Lines containing the word "content" are the ones to copy from the records below.

:: Data

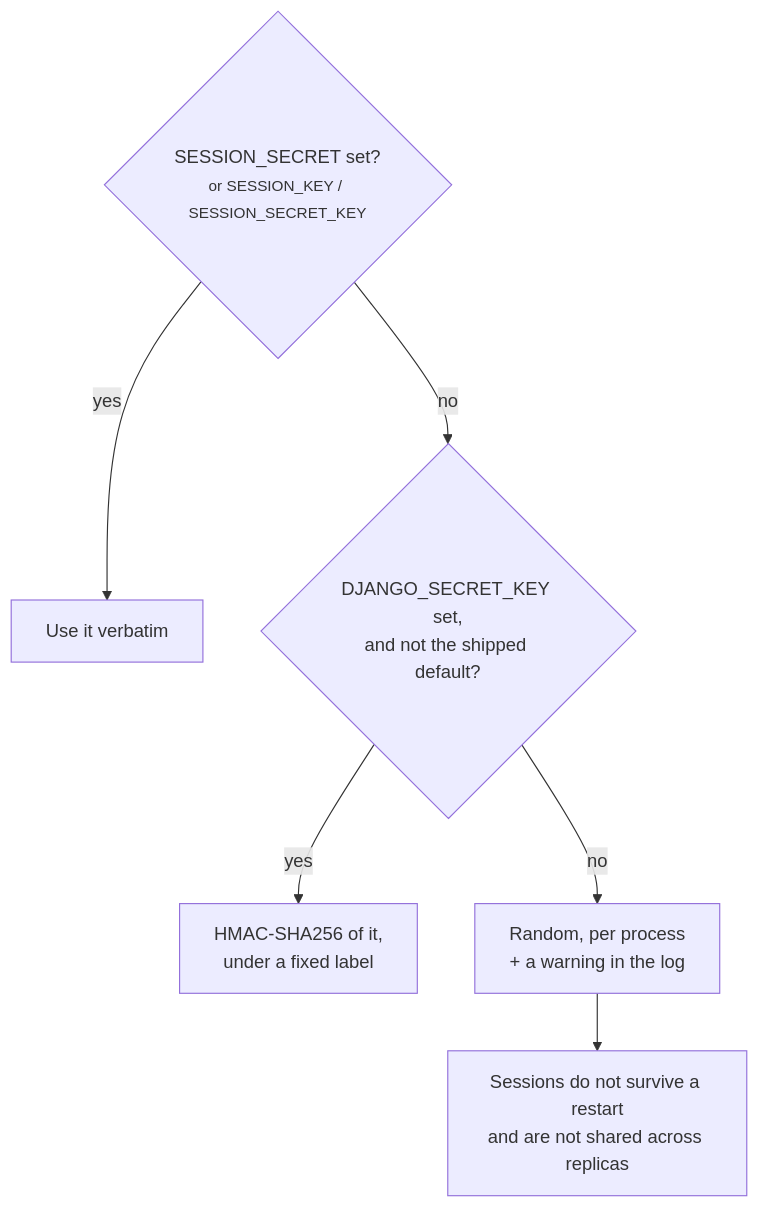
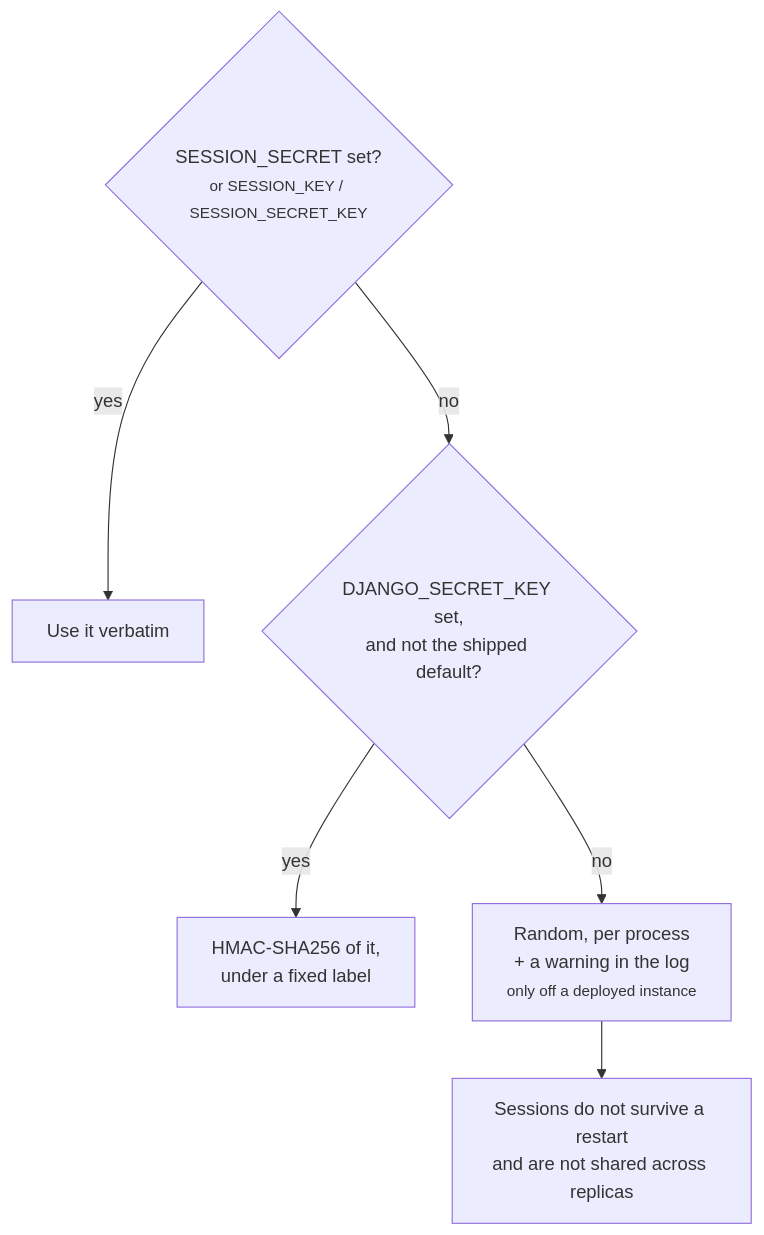
Before and after one commit to ExcellenceCloudGmbH/lex-app-docs: the diagram in content/ship-and-operate/configuration.md, drawn with Mermaid. The commit also changed other lines of this file and 11 other files, not shown here.

First line of the commit message:
docs(ship-and-operate): what upgrading to 2.5 changes, and what a deployed instance needs

````diff
--- a/content/ship-and-operate/configuration.md
+++ b/content/ship-and-operate/configuration.md
@@ -29,8 +31,8 @@
 ```mermaid
 flowchart TB
     A{"SESSION_SECRET set?<br/><small>or SESSION_KEY / SESSION_SECRET_KEY</small>"} -- "yes" --> E["Use it verbatim"]
     A -- "no" --> B{"DJANGO_SECRET_KEY set,<br/>and not the shipped default?"}
     B -- "yes" --> D["HMAC-SHA256 of it,<br/>under a fixed label"]
-    B -- "no" --> R["Random, per process<br/>+ a warning in the log"]
+    B -- "no" --> R["Random, per process<br/>+ a warning in the log<br/><small>only off a deployed instance</small>"]
     R --> W["Sessions do not survive a restart<br/>and are not shared across replicas"]
 ```
````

::::

## [Solution]
Before and after one commit to ExcellenceCloudGmbH/lex-app-docs: the diagram in content/ship-and-operate/configuration.md, drawn with Mermaid. The commit also changed other lines of this file and 11 other files, not shown here.
--- a/content/ship-and-operate/configuration.md
+++ b/content/ship-and-operate/configuration.md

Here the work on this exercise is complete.